> **Your task**
Reproduce the entries in full and exactly. Pictures stay out.

______

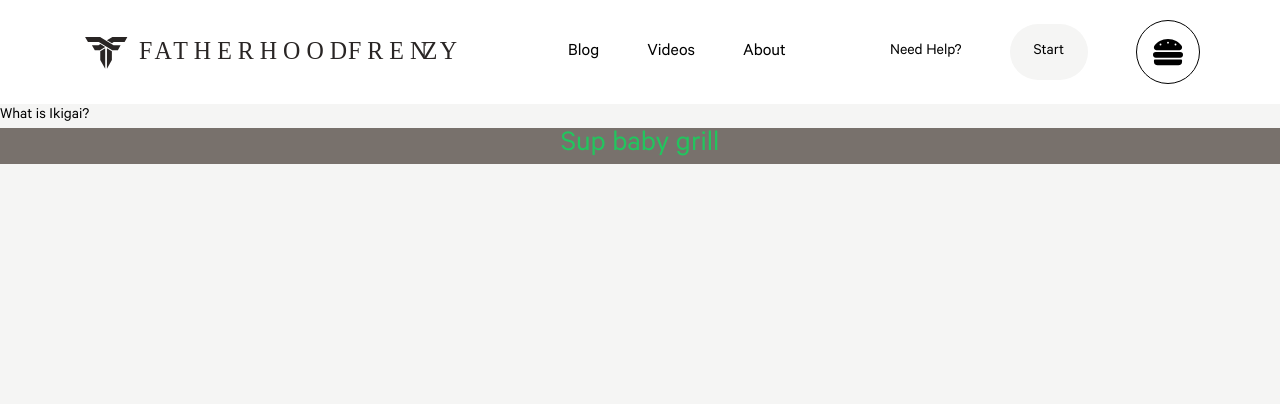
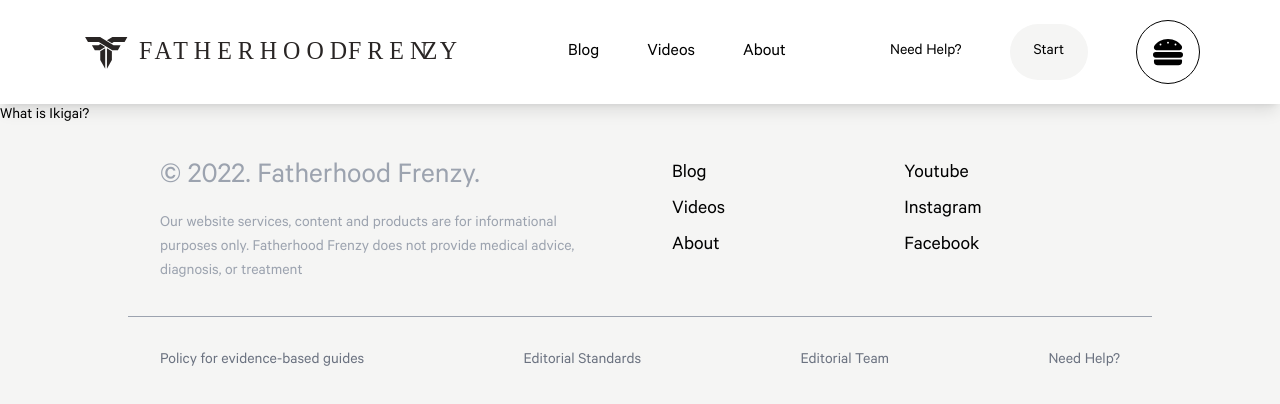
Before and after one commit to jmski/fatherhood-frenzy, a Next.js app: page /start in a window 1280 px wide. Shown: the top 404 px of the page. Built offline with nearby package versions, Linux system fonts and the light colour scheme.

Commit message:
Add footer

```diff
--- a/components/Footer.jsx
+++ b/components/Footer.jsx
@@ -1,10 +1,54 @@
 import React from "react";
+import Link from "next/link";
+import { navData } from "../pages/api/navData";
+import { socialData } from "../pages/api/socialData";
+import { footerData } from "../pages/api/footerData";
 
 const Footer = () => {
   return (
-    <div className="bg-stone-500 h-1/4">
-      <div className="flex justify-center items-center">
-        <h3 className="text-3xl text-green-500">Sup baby grill</h3>
+    <div className="sm:w-4/5 mx-auto h-1/4">
+      <div className="flex flex-col">
+        <div className="flex flex-col-reverse sm:flex-row">
+          <div className="w-full sm:w-1/2 p-8">
+            <h3 className="text-3xl text-gray-400 mb-4">
+              © 2022. Fatherhood Frenzy.
+            </h3>
+            <p className="text-gray-400">
+              Our website services, content and products are for informational
+              purposes only. Fatherhood Frenzy does not provide medical advice,
+              diagnosis, or treatment
+            </p>
+          </div>
+          <div className="w-full sm:w-1/2 flex sm:justify-evenly pt-8">
+            <ul className="pl-8 flex flex-col w-1/2 sm:w-full space-y-2 text-xl capitalize">
+              {navData.map((nav) => (
+                <li key={nav.title}>
+                  <Link href={nav.href}>
+                    <a>{nav.title}</a>
+                  </Link>
+                </li>
+              ))}
+            </ul>
+            <ul className="flex flex-col w-1/2 sm:w-full space-y-2 text-xl capitalize">
+              {socialData.map((nav) => (
+                <li key={nav.title}>
+                  <Link href={nav.href}>
+                    <a>{nav.title}</a>
+                  </Link>
+                </li>
+              ))}
+            </ul>
+          </div>
+        </div>
+        <ul className="flex flex-col space-y-2 sm:space-y-0 md:flex-row justify-between p-8 border-t text-gray-500 border-gray-400">
+          {footerData.map((nav) => (
+            <li key={nav.title}>
+              <Link href={nav.href}>
+                <a>{nav.title}</a>
+              </Link>
+            </li>
+          ))}
+        </ul>
       </div>
     </div>
   );
--- a/components/blog/Categories.jsx
+++ b/components/blog/Categories.jsx
@@ -1,7 +1,6 @@
 import React, { useState, useEffect } from "react";
 import Link from "next/link";
 import { getCategories } from "../../services";
-import { IoIosArrowDown } from "react-icons/io";
 
 const Categories = ({ widget = true }) => {
   const [categories, setCategories] = useState([]);
@@ -27,14 +26,13 @@ const Categories = ({ widget = true }) => {
         </div>
       ) : (
         // category bar
-        <div className="bg-white my-12 h-full p-20">
+        <div className="bg-white my-12 h-full p-12">
           <h3 className="font-bold text-6xl mb-8">Categories</h3>
           <ul className="flex border-t border-b capitalize">
             {categories.map((category) => (
               <Link key={category.slug} href={`/category/${category.slug}`}>
                 <li className="bg-white flex items-center gap-3 p-8 ease-in-out duration-200 hover:bg-stone-100">
                   {category.name}
-                  <IoIosArrowDown />
                 </li>
               </Link>
             ))}
--- a/components/blog/FeaturedPosts.jsx
+++ b/components/blog/FeaturedPosts.jsx
@@ -74,7 +74,8 @@ const FeaturedPosts = () => {
   );
 
   return (
-    <div className="my-8 px-8">
+    <div className="my-8 px-12">
+      <h3 className="text-4xl font-bold mb-8">Featured Posts</h3>
       <Carousel
         infinite
         customLeftArrow={customLeftArrow}
--- a/components/blog/Nav.jsx
+++ b/components/blog/Nav.jsx
@@ -5,7 +5,7 @@ import { FaHamburger } from "react-icons/fa";
 
 const Nav = () => {
   return (
-    <nav className="bg-white sticky top-0 z-50 px-8 md:px-12 lg:px-20 py-5">
+    <nav className="bg-white sticky top-0 z-50 px-8 md:px-12 lg:px-20 py-5 shadow-lg">
       <div className="flex justify-between items-center">
         <div className="max-h-20 min-w-3xs max-w-sm">
           <Link href="/blog">
--- a/components/blog/PostCard.jsx
+++ b/components/blog/PostCard.jsx
@@ -18,7 +18,7 @@ const PostCard = ({ post }) => {
       >
         <Link href={`/post/${post.slug}`}>{post.title}</Link>
       </h1>
-      <div className="block lg:flex text-center items-center justify-center mb-8 w-full">
+      <div className="block lg:flex text-center items-center justify-center mb-8 w-full mt-auto">
         <div className="flex items-center justify-center mb-4 lg:mb-0 w-full lg:w-auto mr-8">
           <img
             alt={post.author.name}
@@ -45,8 +45,8 @@ const PostCard = ({ post }) => {
               strokeWidth="2"
               d="M8 7V3m8 4V3m-9 8h10M5 21h14a2 2 0 002-2V7a2 2 0 00-2-2H5a2 2 0 00-2 2v12a2 2 0 002 2z"
             />
-            <span>{moment(post.createdAt).format("MMM DD, YYYY")}</span>
           </svg>
+          <span>{moment(post.createdAt).format("MMM DD, YYYY")}</span>
         </div>
       </div>
       <p className="text-center text-lg text-grau-700 font-normal px-4 lg:px-20 mb-8">
--- /dev/null
+++ b/pages/api/footerData.jsx
@@ -0,0 +1,18 @@
+export const footerData = [
+  {
+    title: "Policy for evidence-based guides",
+    href: "/help/policy",
+  },
+  {
+    title: "Editorial Standards",
+    href: "/help/standards",
+  },
+  {
+    title: "Editorial Team",
+    href: "/help/team",
+  },
+  {
+    title: "Need Help?",
+    href: "/help",
+  },
+];
--- a/pages/blog/index.jsx
+++ b/pages/blog/index.jsx
@@ -11,7 +11,7 @@ const Blog = ({ posts }) => {
       <Nav />
       <Categories widget={false} />
       <FeaturedPosts />
-      <div className="px-12">
+      <div className="px-12 py-8 grid lg:grid-cols-3 gap-4">
         {posts.map((post) => (
           <PostCard post={post.node} key={post.title} />
         ))}
```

______

> **Written answer**
Before and after one commit to jmski/fatherhood-frenzy, a Next.js app: page /start in a window 1280 px wide. Shown: the top 404 px of the page. Built offline with nearby package versions, Linux system fonts and the light colour scheme.

Commit message:
Add footer

```diff
--- a/components/Footer.jsx
+++ b/components/Footer.jsx
@@ -1,10 +1,54 @@
 import React from "react";
+import Link from "next/link";
+import { navData } from "../pages/api/navData";
+import { socialData } from "../pages/api/socialData";
+import { footerData } from "../pages/api/footerData";
 
 const Footer = () => {
   return (
-    <div className="bg-stone-500 h-1/4">
-      <div className="flex justify-center items-center">
-        <h3 className="text-3xl text-green-500">Sup baby grill</h3>
+    <div className="sm:w-4/5 mx-auto h-1/4">
+      <div className="flex flex-col">
+        <div className="flex flex-col-reverse sm:flex-row">
+          <div className="w-full sm:w-1/2 p-8">
+            <h3 className="text-3xl text-gray-400 mb-4">
+              © 2022. Fatherhood Frenzy.
+            </h3>
+            <p className="text-gray-400">
+              Our website services, content and products are for informational
+              purposes only. Fatherhood Frenzy does not provide medical advice,
+              diagnosis, or treatment
+            </p>
+          </div>
+          <div className="w-full sm:w-1/2 flex sm:justify-evenly pt-8">
+            <ul className="pl-8 flex flex-col w-1/2 sm:w-full space-y-2 text-xl capitalize">
+              {navData.map((nav) => (
+                <li key={nav.title}>
+                  <Link href={nav.href}>
+                    <a>{nav.title}</a>
+                  </Link>
+                </li>
+              ))}
+            </ul>
+            <ul className="flex flex-col w-1/2 sm:w-full space-y-2 text-xl capitalize">
+              {socialData.map((nav) => (
+                <li key={nav.title}>
+                  <Link href={nav.href}>
+                    <a>{nav.title}</a>
+                  </Link>
+                </li>
+              ))}
+            </ul>
+          </div>
+        </div>
+        <ul className="flex flex-col space-y-2 sm:space-y-0 md:flex-row justify-between p-8 border-t text-gray-500 border-gray-400">
+          {footerData.map((nav) => (
+            <li key={nav.title}>
+              <Link href={nav.href}>
+                <a>{nav.title}</a>
+              </Link>
+            </li>
+          ))}
+        </ul>
       </div>
     </div>
   );
--- a/components/blog/Categories.jsx
+++ b/components/blog/Categories.jsx
@@ -1,7 +1,6 @@
 import React, { useState, useEffect } from "react";
 import Link from "next/link";
 import { getCategories } from "../../services";
-import { IoIosArrowDown } from "react-icons/io";
 
 const Categories = ({ widget = true }) => {
   const [categories, setCategories] = useState([]);
@@ -27,14 +26,13 @@ const Categories = ({ widget = true }) => {
         </div>
       ) : (
         // category bar
-        <div className="bg-white my-12 h-full p-20">
+        <div className="bg-white my-12 h-full p-12">
           <h3 className="font-bold text-6xl mb-8">Categories</h3>
           <ul className="flex border-t border-b capitalize">
             {categories.map((category) => (
               <Link key={category.slug} href={`/category/${category.slug}`}>
                 <li className="bg-white flex items-center gap-3 p-8 ease-in-out duration-200 hover:bg-stone-100">
                   {category.name}
-                  <IoIosArrowDown />
                 </li>
               </Link>
             ))}
--- a/components/blog/FeaturedPosts.jsx
+++ b/components/blog/FeaturedPosts.jsx
@@ -74,7 +74,8 @@ const FeaturedPosts = () => {
   );
 
   return (
-    <div className="my-8 px-8">
+    <div className="my-8 px-12">
+      <h3 className="text-4xl font-bold mb-8">Featured Posts</h3>
       <Carousel
         infinite
         customLeftArrow={customLeftArrow}
--- a/components/blog/Nav.jsx
+++ b/components/blog/Nav.jsx
@@ -5,7 +5,7 @@ import { FaHamburger } from "react-icons/fa";
 
 const Nav = () => {
   return (
-    <nav className="bg-white sticky top-0 z-50 px-8 md:px-12 lg:px-20 py-5">
+    <nav className="bg-white sticky top-0 z-50 px-8 md:px-12 lg:px-20 py-5 shadow-lg">
       <div className="flex justify-between items-center">
         <div className="max-h-20 min-w-3xs max-w-sm">
           <Link href="/blog">
--- a/components/blog/PostCard.jsx
+++ b/components/blog/PostCard.jsx
@@ -18,7 +18,7 @@ const PostCard = ({ post }) => {
       >
         <Link href={`/post/${post.slug}`}>{post.title}</Link>
       </h1>
-      <div className="block lg:flex text-center items-center justify-center mb-8 w-full">
+      <div className="block lg:flex text-center items-center justify-center mb-8 w-full mt-auto">
         <div className="flex items-center justify-center mb-4 lg:mb-0 w-full lg:w-auto mr-8">
           <img
             alt={post.author.name}
@@ -45,8 +45,8 @@ const PostCard = ({ post }) => {
               strokeWidth="2"
               d="M8 7V3m8 4V3m-9 8h10M5 21h14a2 2 0 002-2V7a2 2 0 00-2-2H5a2 2 0 00-2 2v12a2 2 0 002 2z"
             />
-            <span>{moment(post.createdAt).format("MMM DD, YYYY")}</span>
           </svg>
+          <span>{moment(post.createdAt).format("MMM DD, YYYY")}</span>
         </div>
       </div>
       <p className="text-center text-lg text-grau-700 font-normal px-4 lg:px-20 mb-8">
--- /dev/null
+++ b/pages/api/footerData.jsx
@@ -0,0 +1,18 @@
+export const footerData = [
+  {
+    title: "Policy for evidence-based guides",
+    href: "/help/policy",
+  },
+  {
+    title: "Editorial Standards",
+    href: "/help/standards",
+  },
+  {
+    title: "Editorial Team",
+    href: "/help/team",
+  },
+  {
+    title: "Need Help?",
+    href: "/help",
+  },
+];
--- a/pages/blog/index.jsx
+++ b/pages/blog/index.jsx
@@ -11,7 +11,7 @@ const Blog = ({ posts }) => {
       <Nav />
       <Categories widget={false} />
       <FeaturedPosts />
-      <div className="px-12">
+      <div className="px-12 py-8 grid lg:grid-cols-3 gap-4">
         {posts.map((post) => (
           <PostCard post={post.node} key={post.title} />
         ))}
```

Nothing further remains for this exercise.